Go through the lines below and copy each one that holds the string "describe".

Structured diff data
----------

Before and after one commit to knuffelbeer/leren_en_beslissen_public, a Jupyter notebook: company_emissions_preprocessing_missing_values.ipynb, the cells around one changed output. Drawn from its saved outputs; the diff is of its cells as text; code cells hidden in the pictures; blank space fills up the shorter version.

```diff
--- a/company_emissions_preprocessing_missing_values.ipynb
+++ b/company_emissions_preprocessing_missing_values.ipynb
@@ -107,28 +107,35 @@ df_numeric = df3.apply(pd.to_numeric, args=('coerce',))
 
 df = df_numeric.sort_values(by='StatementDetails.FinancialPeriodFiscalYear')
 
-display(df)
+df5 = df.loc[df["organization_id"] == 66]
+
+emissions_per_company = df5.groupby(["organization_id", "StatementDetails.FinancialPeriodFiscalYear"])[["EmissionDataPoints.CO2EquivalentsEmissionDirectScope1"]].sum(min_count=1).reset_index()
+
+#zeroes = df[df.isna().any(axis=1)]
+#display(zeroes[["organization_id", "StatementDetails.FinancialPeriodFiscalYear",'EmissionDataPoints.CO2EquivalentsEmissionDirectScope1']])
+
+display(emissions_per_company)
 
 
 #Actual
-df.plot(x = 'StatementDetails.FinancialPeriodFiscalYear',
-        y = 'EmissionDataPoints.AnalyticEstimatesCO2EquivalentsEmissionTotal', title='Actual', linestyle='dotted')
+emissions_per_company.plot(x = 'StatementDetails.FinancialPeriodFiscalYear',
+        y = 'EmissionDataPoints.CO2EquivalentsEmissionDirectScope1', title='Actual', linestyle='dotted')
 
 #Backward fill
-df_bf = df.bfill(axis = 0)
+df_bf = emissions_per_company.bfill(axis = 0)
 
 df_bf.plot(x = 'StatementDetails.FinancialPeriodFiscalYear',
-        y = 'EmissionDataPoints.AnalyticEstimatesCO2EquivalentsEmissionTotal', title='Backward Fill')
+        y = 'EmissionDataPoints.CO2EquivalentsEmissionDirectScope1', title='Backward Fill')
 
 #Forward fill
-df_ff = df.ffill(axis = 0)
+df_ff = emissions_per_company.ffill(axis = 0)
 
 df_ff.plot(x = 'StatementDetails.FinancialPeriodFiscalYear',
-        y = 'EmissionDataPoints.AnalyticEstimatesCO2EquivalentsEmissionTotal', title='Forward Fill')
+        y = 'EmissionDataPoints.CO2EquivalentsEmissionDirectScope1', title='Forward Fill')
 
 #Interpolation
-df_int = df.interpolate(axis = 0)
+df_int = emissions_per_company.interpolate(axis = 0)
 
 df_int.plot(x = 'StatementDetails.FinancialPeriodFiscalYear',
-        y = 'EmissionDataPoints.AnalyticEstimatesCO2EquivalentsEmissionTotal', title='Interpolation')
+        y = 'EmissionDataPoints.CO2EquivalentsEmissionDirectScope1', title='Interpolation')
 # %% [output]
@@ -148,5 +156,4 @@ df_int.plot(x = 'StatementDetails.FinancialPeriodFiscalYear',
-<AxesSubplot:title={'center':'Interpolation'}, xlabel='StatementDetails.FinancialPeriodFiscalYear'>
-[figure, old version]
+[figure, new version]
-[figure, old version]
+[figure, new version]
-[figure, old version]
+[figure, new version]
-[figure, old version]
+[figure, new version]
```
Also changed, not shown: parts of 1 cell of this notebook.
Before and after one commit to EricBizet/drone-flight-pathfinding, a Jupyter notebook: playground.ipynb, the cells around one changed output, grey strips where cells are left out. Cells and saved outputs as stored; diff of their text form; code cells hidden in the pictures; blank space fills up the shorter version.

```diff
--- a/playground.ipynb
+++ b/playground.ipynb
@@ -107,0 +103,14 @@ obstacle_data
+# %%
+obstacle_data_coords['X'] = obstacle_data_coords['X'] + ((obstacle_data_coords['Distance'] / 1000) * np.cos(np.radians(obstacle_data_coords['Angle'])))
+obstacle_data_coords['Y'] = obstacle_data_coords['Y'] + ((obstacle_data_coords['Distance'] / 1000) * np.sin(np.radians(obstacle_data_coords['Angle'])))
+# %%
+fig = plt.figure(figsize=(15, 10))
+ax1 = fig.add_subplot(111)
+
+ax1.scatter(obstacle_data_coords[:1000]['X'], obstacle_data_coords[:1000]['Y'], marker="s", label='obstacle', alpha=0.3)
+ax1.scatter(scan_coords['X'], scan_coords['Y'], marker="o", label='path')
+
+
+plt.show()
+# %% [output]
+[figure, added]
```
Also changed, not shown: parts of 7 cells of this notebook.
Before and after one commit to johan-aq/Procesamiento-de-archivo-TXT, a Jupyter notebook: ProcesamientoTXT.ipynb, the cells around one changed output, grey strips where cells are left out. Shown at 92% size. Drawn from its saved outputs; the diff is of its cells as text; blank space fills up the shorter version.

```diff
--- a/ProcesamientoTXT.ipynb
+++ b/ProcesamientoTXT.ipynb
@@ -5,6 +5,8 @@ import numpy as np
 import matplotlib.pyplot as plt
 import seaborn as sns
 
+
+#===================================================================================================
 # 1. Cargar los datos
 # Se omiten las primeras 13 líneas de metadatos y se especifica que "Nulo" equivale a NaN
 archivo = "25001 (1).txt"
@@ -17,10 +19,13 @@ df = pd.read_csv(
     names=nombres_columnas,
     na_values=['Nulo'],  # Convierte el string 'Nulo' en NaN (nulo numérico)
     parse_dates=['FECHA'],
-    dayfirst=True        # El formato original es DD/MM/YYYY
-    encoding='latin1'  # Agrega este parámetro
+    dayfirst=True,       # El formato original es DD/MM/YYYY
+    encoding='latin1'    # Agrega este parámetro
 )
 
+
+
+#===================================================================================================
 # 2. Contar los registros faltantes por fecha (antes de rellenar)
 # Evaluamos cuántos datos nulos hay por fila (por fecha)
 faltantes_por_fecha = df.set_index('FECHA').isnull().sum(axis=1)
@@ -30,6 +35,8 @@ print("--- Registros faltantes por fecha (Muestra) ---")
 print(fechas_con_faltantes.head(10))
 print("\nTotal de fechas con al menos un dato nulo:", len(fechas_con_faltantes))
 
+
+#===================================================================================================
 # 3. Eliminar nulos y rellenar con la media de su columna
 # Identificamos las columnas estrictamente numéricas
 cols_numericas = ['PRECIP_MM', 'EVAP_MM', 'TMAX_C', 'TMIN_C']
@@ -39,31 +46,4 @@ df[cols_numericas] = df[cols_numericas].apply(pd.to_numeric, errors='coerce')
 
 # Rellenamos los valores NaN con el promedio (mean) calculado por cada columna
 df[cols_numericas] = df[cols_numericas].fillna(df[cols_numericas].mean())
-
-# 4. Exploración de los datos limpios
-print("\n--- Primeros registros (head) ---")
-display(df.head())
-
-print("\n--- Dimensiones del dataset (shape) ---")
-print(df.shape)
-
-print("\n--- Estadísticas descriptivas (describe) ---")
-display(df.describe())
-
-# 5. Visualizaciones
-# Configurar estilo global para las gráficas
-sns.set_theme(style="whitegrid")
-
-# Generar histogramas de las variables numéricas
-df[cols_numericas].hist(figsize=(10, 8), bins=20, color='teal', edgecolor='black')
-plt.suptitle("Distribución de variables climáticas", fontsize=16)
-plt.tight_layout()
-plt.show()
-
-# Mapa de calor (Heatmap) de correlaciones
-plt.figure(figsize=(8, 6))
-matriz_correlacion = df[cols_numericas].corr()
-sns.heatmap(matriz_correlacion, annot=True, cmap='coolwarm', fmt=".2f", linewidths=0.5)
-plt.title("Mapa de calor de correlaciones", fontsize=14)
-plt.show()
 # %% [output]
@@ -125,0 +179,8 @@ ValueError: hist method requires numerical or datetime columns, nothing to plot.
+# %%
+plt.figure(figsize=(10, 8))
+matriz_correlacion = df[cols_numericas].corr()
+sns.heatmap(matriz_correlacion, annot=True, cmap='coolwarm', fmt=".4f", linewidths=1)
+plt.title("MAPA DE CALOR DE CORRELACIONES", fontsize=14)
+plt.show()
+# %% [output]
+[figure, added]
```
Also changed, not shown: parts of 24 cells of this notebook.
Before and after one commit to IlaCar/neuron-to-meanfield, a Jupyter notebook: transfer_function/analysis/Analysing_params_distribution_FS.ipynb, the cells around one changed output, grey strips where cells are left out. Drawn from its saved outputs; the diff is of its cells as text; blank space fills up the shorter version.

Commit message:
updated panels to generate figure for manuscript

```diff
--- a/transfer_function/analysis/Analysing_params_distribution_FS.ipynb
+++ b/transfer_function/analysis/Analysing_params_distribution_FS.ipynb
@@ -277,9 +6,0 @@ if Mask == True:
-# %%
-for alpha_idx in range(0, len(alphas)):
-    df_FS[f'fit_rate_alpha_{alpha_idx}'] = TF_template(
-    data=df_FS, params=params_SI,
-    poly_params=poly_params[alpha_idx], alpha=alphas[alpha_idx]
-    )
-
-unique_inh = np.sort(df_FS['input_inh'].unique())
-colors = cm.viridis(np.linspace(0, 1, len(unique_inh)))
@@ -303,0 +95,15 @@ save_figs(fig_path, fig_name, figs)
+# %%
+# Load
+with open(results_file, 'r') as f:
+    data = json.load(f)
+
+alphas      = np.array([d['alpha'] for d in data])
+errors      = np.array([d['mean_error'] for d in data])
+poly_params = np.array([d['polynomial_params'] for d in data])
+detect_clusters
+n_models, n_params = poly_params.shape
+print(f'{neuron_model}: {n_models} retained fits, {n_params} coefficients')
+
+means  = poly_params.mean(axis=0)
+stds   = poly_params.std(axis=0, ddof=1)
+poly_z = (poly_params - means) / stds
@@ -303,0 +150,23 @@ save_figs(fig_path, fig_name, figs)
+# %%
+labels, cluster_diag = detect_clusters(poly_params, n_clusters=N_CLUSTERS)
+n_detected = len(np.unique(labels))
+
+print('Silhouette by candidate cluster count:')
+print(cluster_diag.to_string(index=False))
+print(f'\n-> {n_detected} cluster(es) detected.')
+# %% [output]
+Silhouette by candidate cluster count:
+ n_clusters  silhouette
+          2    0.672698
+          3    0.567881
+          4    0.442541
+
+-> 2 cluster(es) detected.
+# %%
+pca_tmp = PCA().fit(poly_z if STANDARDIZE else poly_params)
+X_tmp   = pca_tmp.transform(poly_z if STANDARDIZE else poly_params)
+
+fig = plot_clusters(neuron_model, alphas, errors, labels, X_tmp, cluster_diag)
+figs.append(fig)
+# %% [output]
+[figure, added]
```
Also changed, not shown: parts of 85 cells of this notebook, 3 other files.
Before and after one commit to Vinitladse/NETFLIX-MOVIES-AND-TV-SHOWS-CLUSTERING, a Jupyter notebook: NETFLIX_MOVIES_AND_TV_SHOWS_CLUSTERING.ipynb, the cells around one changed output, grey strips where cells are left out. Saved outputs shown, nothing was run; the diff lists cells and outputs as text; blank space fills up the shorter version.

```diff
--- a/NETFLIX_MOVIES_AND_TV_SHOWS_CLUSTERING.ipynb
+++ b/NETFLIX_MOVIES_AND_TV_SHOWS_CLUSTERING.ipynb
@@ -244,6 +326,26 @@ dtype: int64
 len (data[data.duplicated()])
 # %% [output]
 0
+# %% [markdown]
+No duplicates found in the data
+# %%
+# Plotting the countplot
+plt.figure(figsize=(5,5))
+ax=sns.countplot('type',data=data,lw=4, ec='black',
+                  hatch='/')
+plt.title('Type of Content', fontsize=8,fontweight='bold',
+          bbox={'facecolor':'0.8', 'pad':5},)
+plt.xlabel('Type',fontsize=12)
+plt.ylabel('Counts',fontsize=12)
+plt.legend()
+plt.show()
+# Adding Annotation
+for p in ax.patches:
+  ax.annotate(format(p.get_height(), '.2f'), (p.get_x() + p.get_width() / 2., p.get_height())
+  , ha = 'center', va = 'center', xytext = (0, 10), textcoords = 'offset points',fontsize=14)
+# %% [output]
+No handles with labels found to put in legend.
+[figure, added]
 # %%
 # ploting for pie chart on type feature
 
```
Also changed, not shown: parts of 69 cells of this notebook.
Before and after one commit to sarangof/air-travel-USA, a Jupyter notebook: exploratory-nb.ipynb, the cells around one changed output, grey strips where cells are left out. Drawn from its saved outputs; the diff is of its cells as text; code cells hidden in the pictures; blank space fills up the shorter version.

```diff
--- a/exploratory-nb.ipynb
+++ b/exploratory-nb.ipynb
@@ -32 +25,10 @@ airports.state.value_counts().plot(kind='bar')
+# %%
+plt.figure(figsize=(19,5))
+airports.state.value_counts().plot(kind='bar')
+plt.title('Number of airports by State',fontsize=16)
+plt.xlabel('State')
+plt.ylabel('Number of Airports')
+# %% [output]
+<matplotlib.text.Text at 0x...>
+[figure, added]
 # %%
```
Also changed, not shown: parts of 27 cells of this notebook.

----------

Exercise solution ::
-print("\n--- Estadísticas descriptivas (describe) ---")
-display(df.describe())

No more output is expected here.